■ **THE TASK**: The lines to copy from the data below are those that hold the string "shown".

******************************

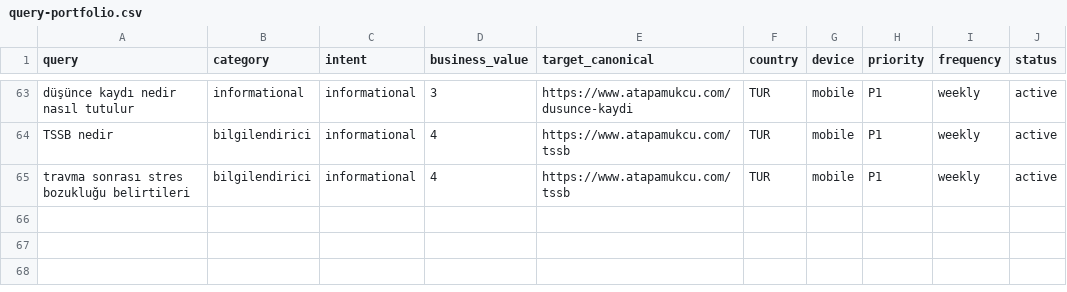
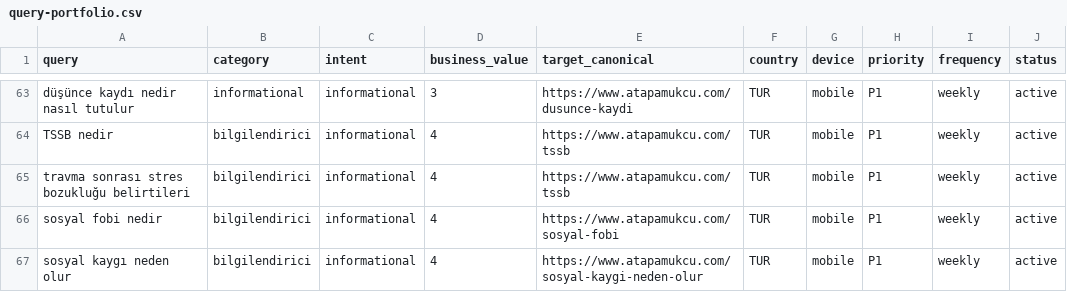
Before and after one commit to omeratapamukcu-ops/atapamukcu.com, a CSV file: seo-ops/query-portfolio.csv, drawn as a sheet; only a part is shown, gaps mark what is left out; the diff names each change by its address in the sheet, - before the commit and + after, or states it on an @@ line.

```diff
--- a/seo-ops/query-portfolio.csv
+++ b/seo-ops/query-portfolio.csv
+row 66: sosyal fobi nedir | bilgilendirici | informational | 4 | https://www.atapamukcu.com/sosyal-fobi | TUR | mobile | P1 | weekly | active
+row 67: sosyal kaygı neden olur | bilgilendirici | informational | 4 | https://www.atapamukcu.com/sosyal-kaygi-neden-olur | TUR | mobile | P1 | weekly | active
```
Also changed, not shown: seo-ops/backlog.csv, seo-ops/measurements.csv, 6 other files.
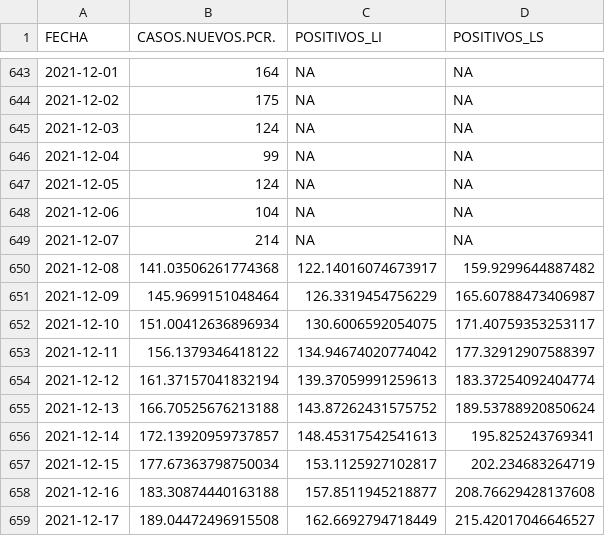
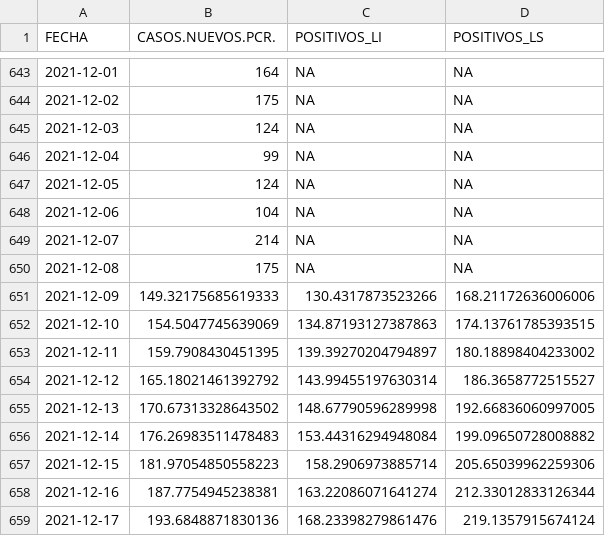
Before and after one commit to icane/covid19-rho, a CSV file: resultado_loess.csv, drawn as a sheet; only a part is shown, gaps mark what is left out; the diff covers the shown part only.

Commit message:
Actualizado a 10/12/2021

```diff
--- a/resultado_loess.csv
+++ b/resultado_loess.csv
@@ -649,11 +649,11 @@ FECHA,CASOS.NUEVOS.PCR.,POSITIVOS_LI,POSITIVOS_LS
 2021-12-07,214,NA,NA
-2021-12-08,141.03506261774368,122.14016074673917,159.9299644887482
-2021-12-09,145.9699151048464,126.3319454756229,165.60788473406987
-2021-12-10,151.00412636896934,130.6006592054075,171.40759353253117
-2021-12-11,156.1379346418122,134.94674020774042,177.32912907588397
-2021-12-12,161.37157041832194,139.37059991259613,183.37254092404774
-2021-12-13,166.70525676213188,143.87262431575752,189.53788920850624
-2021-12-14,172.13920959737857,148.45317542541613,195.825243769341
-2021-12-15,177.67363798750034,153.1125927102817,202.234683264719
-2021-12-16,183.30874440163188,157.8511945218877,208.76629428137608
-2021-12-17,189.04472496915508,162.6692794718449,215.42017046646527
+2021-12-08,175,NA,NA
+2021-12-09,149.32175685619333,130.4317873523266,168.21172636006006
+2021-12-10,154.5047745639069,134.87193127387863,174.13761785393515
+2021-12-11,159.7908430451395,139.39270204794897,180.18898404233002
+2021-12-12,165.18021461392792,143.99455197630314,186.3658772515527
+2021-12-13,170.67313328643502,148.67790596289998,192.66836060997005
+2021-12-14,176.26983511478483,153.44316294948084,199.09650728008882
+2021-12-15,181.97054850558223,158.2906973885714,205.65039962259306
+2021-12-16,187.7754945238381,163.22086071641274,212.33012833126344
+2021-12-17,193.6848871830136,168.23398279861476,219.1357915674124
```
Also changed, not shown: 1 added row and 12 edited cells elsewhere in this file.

******************************

■ **SOLUTION**:
Before and after one commit to omeratapamukcu-ops/atapamukcu.com, a CSV file: seo-ops/query-portfolio.csv, drawn as a sheet; only a part is shown, gaps mark what is left out; the diff names each change by its address in the sheet, - before the commit and + after, or states it on an @@ line.
Also changed, not shown: seo-ops/backlog.csv, seo-ops/measurements.csv, 6 other files.
Before and after one commit to icane/covid19-rho, a CSV file: resultado_loess.csv, drawn as a sheet; only a part is shown, gaps mark what is left out; the diff covers the shown part only.
Also changed, not shown: 1 added row and 12 edited cells elsewhere in this file.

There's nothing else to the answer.